Soldier Missing From Vietnam War Identified (Dalton)

Release No: 11-014 July 21, 2011 PRINT | E-MAIL

The Department of Defense POW/Missing Personnel Office announced today that the remains of a U.S. serviceman, missing in action from the Vietnam War, have been identified and will be returned to his family for burial with full military honors.

Army Specialist Four Randall D. Dalton, 20, of Collinsville, Ill., will be buried July 24 in Glen Carbon, Ill. On July 24, 1971, he was the door gunner of an OH-6A Cayuse helicopter, with two other soldiers on board, when the aircraft was struck by enemy ground fire and crashed in Kracheh Province, Cambodia. A search and rescue team arrived at the location shortly after the crash and found the pilot alive. Dalton and the third soldier did not survive. Enemy activity in the area forced the team to rapidly evacuate the pilot. The next day as second team returned to recover the remains of the other two men but they were missing.

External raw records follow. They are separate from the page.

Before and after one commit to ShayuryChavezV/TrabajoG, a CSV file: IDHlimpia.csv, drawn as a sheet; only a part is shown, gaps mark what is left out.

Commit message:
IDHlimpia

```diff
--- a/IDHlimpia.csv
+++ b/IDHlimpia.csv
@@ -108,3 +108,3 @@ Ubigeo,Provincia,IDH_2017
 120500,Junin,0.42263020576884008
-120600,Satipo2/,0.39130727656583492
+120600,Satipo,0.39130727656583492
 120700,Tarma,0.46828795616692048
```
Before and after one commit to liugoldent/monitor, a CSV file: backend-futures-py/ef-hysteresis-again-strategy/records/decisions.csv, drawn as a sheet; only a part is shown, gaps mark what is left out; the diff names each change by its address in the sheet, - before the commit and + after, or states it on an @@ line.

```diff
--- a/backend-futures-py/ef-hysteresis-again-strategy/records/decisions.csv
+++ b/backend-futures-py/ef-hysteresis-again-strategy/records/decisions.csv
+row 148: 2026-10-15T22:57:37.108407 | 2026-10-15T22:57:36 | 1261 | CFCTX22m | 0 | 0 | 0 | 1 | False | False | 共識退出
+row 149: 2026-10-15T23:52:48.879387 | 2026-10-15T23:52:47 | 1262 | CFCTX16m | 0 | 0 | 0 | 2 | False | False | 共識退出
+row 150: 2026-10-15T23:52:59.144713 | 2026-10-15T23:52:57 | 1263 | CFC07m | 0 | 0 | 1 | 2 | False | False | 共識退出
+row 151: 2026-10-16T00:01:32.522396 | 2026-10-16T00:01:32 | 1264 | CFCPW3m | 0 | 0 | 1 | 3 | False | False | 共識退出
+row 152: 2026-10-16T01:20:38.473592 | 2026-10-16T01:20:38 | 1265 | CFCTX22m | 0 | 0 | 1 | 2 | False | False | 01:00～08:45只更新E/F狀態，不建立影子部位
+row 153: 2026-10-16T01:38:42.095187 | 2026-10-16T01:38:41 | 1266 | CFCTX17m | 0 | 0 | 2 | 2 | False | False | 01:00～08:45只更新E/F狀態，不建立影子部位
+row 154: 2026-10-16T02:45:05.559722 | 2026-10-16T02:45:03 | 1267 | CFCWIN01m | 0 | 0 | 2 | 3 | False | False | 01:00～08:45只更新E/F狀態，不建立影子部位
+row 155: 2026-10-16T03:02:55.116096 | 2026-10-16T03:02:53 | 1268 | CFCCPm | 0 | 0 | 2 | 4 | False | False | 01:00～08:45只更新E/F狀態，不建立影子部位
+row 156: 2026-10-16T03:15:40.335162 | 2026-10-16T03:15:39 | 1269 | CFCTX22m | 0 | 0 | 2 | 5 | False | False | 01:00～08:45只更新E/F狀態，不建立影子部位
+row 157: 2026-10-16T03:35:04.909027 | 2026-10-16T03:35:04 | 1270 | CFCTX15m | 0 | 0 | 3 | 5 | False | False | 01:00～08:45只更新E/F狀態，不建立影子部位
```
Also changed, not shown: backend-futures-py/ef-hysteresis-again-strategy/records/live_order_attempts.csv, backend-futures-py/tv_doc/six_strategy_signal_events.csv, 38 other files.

In September 1989, the Socialist Republic of Vietnam gave the United States three boxes of remains believed to U.S. servicemen. Documents turned over with the boxes listed two servicemen by name and scientists confirmed their identities. The third box contained remains from two individuals—one was determined to be of Southeast Asian descent and returned to Vietnam, the other wasn’t able to be identified given the available forensic technology.

Between 1992 and 2007, joint U.S./Kingdom of Cambodia teams interviewed witnesses, conducted investigations and excavated the crash site. The team found helicopter wreckage but no evidence of human remains.

Among other forensic identification tools and circumstantial evidence, scientists from the Armed Forces DNA Identification Laboratory used mitochondrial DNA – which matched that of his sister – in the identification of Dalton’s remains.

For additional information on the Defense Department’s mission to account for missing Americans, call (703) 699-1169 or visit the DPMO Web site at www.dtic.mil/dpmo.